#### Required action:
When you return the data, keep every line exactly as it is and leave out the pictures.

#### Available data:
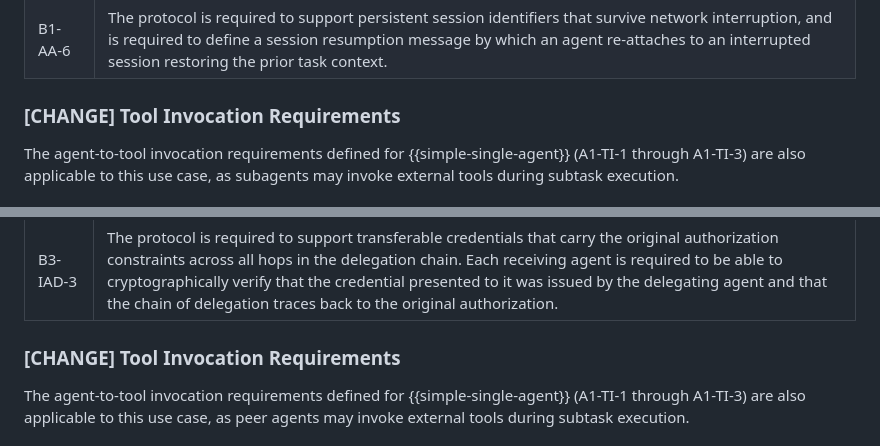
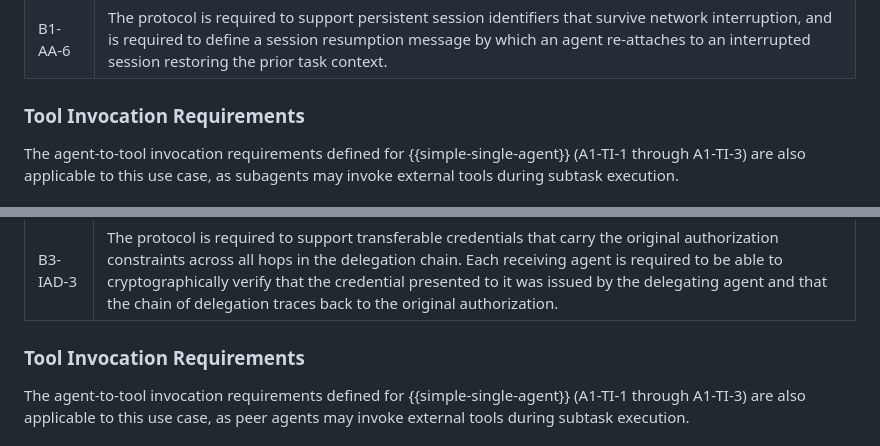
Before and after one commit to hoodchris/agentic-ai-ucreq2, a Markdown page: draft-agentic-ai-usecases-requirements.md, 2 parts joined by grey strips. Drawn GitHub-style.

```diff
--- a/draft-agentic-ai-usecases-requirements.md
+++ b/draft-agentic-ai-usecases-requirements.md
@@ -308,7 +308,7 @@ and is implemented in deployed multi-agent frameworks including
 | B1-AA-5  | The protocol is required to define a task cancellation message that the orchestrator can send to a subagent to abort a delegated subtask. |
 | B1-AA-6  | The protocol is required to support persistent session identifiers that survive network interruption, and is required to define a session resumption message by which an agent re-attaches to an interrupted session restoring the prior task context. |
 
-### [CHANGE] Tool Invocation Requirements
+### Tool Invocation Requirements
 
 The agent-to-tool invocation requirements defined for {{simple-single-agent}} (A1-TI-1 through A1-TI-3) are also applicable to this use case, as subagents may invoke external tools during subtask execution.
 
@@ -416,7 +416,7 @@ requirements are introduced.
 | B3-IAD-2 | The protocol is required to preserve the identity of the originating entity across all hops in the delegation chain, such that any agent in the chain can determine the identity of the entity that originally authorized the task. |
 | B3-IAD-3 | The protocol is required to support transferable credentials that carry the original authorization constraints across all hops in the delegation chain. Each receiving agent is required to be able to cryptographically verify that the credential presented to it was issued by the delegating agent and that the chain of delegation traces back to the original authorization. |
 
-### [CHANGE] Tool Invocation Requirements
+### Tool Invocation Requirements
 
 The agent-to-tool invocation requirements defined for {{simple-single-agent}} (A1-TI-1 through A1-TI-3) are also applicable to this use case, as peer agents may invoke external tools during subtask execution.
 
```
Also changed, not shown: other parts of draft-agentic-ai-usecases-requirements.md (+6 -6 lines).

#### Exercise answer:
Before and after one commit to hoodchris/agentic-ai-ucreq2, a Markdown page: draft-agentic-ai-usecases-requirements.md, 2 parts joined by grey strips. Drawn GitHub-style.

```diff
--- a/draft-agentic-ai-usecases-requirements.md
+++ b/draft-agentic-ai-usecases-requirements.md
@@ -308,7 +308,7 @@ and is implemented in deployed multi-agent frameworks including
 | B1-AA-5  | The protocol is required to define a task cancellation message that the orchestrator can send to a subagent to abort a delegated subtask. |
 | B1-AA-6  | The protocol is required to support persistent session identifiers that survive network interruption, and is required to define a session resumption message by which an agent re-attaches to an interrupted session restoring the prior task context. |
 
-### [CHANGE] Tool Invocation Requirements
+### Tool Invocation Requirements
 
 The agent-to-tool invocation requirements defined for {{simple-single-agent}} (A1-TI-1 through A1-TI-3) are also applicable to this use case, as subagents may invoke external tools during subtask execution.
 
@@ -416,7 +416,7 @@ requirements are introduced.
 | B3-IAD-2 | The protocol is required to preserve the identity of the originating entity across all hops in the delegation chain, such that any agent in the chain can determine the identity of the entity that originally authorized the task. |
 | B3-IAD-3 | The protocol is required to support transferable credentials that carry the original authorization constraints across all hops in the delegation chain. Each receiving agent is required to be able to cryptographically verify that the credential presented to it was issued by the delegating agent and that the chain of delegation traces back to the original authorization. |
 
-### [CHANGE] Tool Invocation Requirements
+### Tool Invocation Requirements
 
 The agent-to-tool invocation requirements defined for {{simple-single-agent}} (A1-TI-1 through A1-TI-3) are also applicable to this use case, as peer agents may invoke external tools during subtask execution.
 
```
Also changed, not shown: other parts of draft-agentic-ai-usecases-requirements.md (+6 -6 lines).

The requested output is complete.